The Royal Opera has always been a repertory theatre and Birgitta Svendén sees no reason to change this. Block programming has its advantages, not least to facilitate the engagement of guest singers, but the Stockholm public have been used to the possibilities of having a choice of works, not having to wait until the next work comes up. A combination of established classics and largely unplayed works, spiced with newly written operas is Birgitta’s recipe for sensible programming and she is busy investigating items of interest.

‘We haven’t been very good at French repertoire,’ she says. ‘Carmen, Faust and Hoffmann of course, Werther some years ago but there must be other pieces as well.’ I mention Dukas’s Ariane et Barbe-Bleu and Birgitta makes a mental note. It’s some time since there was a new Swedish opera but in December Sven-David Sandström’s Batseba will be performed, ten years after his previous opera Staden (The City). To attract an international public the libretto is in English, and this is in line with Birgitta Svendén’s intentions: to exchange productions with other opera houses.

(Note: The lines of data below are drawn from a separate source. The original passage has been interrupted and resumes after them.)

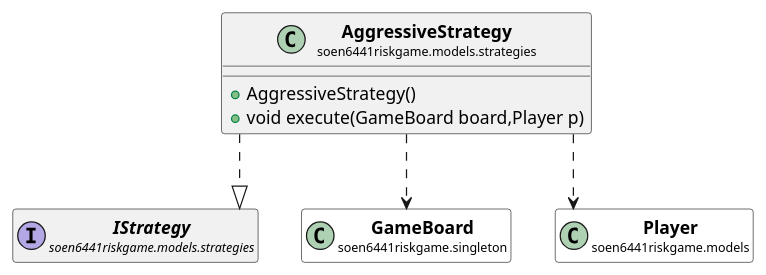
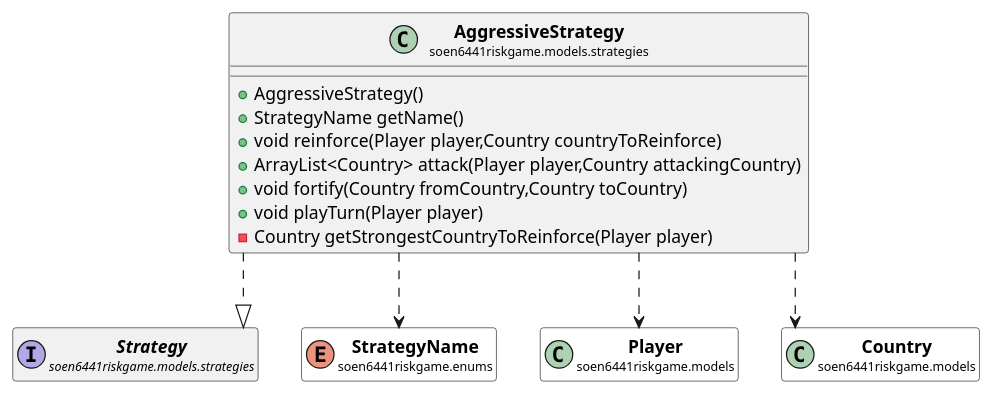
One commit to huntertran/soen6441-riskgame changed the diagram in docs/javadocs/soen6441riskgame/models/strategies/AggressiveStrategy.puml. Above: the diagram before and after it, drawn with PlantUML. The commit also changed 196 other files, not shown here.

```diff
--- a/docs/javadocs/soen6441riskgame/models/strategies/AggressiveStrategy.puml
+++ b/docs/javadocs/soen6441riskgame/models/strategies/AggressiveStrategy.puml
@@ -1,37 +1,51 @@
 @startuml
 
 skinparam svgLinkTarget _parent
 skinparam linetype ortho
 set namespaceSeparator none
 class "<b><size:14>AggressiveStrategy</b>\n<size:10>soen6441riskgame.models.strategies" as soen6441riskgame.models.strategies.AggressiveStrategy  [[../../../soen6441riskgame/models/strategies/AggressiveStrategy.html{soen6441riskgame.models.strategies.AggressiveStrategy}]] {
 +AggressiveStrategy()
-+void execute(GameBoard board,Player p)
++StrategyName getName()
++void reinforce(Player player,Country countryToReinforce)
++ArrayList<Country> attack(Player player,Country attackingCountry)
++void fortify(Country fromCountry,Country toCountry)
++void playTurn(Player player)
+-Country getStrongestCountryToReinforce(Player player)
 }
 
 
-interface "<b><size:14>IStrategy</b>\n<size:10>soen6441riskgame.models.strategies" as soen6441riskgame.models.strategies.IStrategy  [[../../../soen6441riskgame/models/strategies/IStrategy.html{soen6441riskgame.models.strategies.IStrategy}]] {
+interface "<b><size:14>Strategy</b>\n<size:10>soen6441riskgame.models.strategies" as soen6441riskgame.models.strategies.Strategy  [[../../../soen6441riskgame/models/strategies/Strategy.html{soen6441riskgame.models.strategies.Strategy}]] {
 }
 
-hide soen6441riskgame.models.strategies.IStrategy fields
-hide soen6441riskgame.models.strategies.IStrategy methods
+hide soen6441riskgame.models.strategies.Strategy fields
+hide soen6441riskgame.models.strategies.Strategy methods
 
-soen6441riskgame.models.strategies.AggressiveStrategy ..|> soen6441riskgame.models.strategies.IStrategy
+soen6441riskgame.models.strategies.AggressiveStrategy ..|> soen6441riskgame.models.strategies.Strategy
 
-class "<b><size:14>GameBoard</b>\n<size:10>soen6441riskgame.singleton" as soen6441riskgame.singleton.GameBoard  [[../../../soen6441riskgame/singleton/GameBoard.html{soen6441riskgame.singleton.GameBoard}]] #white {
+enum "<b><size:14>StrategyName</b>\n<size:10>soen6441riskgame.enums" as soen6441riskgame.enums.StrategyName  [[../../../soen6441riskgame/enums/StrategyName.html{soen6441riskgame.enums.StrategyName}]] #white {
 }
 
-hide soen6441riskgame.singleton.GameBoard fields
-hide soen6441riskgame.singleton.GameBoard methods
+hide soen6441riskgame.enums.StrategyName fields
+hide soen6441riskgame.enums.StrategyName methods
 
-soen6441riskgame.models.strategies.AggressiveStrategy ..> soen6441riskgame.singleton.GameBoard
+soen6441riskgame.models.strategies.AggressiveStrategy ..> soen6441riskgame.enums.StrategyName
 
 class "<b><size:14>Player</b>\n<size:10>soen6441riskgame.models" as soen6441riskgame.models.Player  [[../../../soen6441riskgame/models/Player.html{soen6441riskgame.models.Player}]] #white {
 }
 
 hide soen6441riskgame.models.Player fields
 hide soen6441riskgame.models.Player methods
 
 soen6441riskgame.models.strategies.AggressiveStrategy ..> soen6441riskgame.models.Player
 
+class "<b><size:14>Country</b>\n<size:10>soen6441riskgame.models" as soen6441riskgame.models.Country  [[../../../soen6441riskgame/models/Country.html{soen6441riskgame.models.Country}]] #white {
+}
+
+hide soen6441riskgame.models.Country fields
+hide soen6441riskgame.models.Country methods
+
+soen6441riskgame.models.strategies.AggressiveStrategy ..> soen6441riskgame.models.Country
+
+
 
 @enduml
```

A central problem these days, not only for opera houses but for the classical music world at large, is to attract new (read: young) visitors. There is no simple solution to this, of course, but Birgitta wants to wipe off the all too common opinion that opera is upper-class snobbery, that it is incomprehensible to ‘ordinary’ people, that opera singers are strange creatures on a pedestal and other misconceptions.

‘The house should be open to everyone,’ is her maxim, ‘and people should be able to drop in after work for some good entertainment. There is no need to search for hidden messages and deep philosophy all the time. Of course this aspect should also be satisfied, but there is no point in starting with heavyweights like the Ring. Operas like La Bohème  and La traviata deal with ordinary people and feelings that are universal.’

Letting people meet the singers and see that they are no different from other humans is another way of making opera more earthbound. Question is: How do we get out with the message? How do we get people to come and try? I mention the different age distribution at the Finnish National Opera in Helsinki, where there is a surprisingly high amount of young visitors, teen-agers and even younger children. We ponder a while over this fact and conclude that there is a different cultural climate but also that if young people get an early introduction to the world of opera there is a great possibility they will continue also when they grow up. Education from parents, education from music teachers, should be one way to go.

Another potential category of visitors are music lovers in the provinces, where there are no regular opera performances. I know from experience that when there is the odd visit of a touring company people flock in large numbers. What happened to the touring activity that the Royal Opera pursued some decades ago? Birgitta has no answer but supposes that it is a question of money, but this is of course another aspect to consider. When the Stockholm Opera closes for renovation touring might be one way of keeping the company alive.

With all due deference to renovation, a new opera house is still sorely needed. Stockholm has lagged behind the other Nordic capitals. Helsinki got a new house in 1993, Copenhagen in 2005 and the new Oslo opera opened this spring. There have been discussions about a new house in Stockholm for quite some time but so far no decisions have been made. While waiting for this Birgitta sees subsidiary stages as a priority and new stage technique is also a necessity to be able to keep up with the development elsewhere.

Whatever will happen it is going to be very interesting to follow the development at the Royal Opera during the next few years.

Göran Forsling

Back to Top                                                    Cumulative Index Page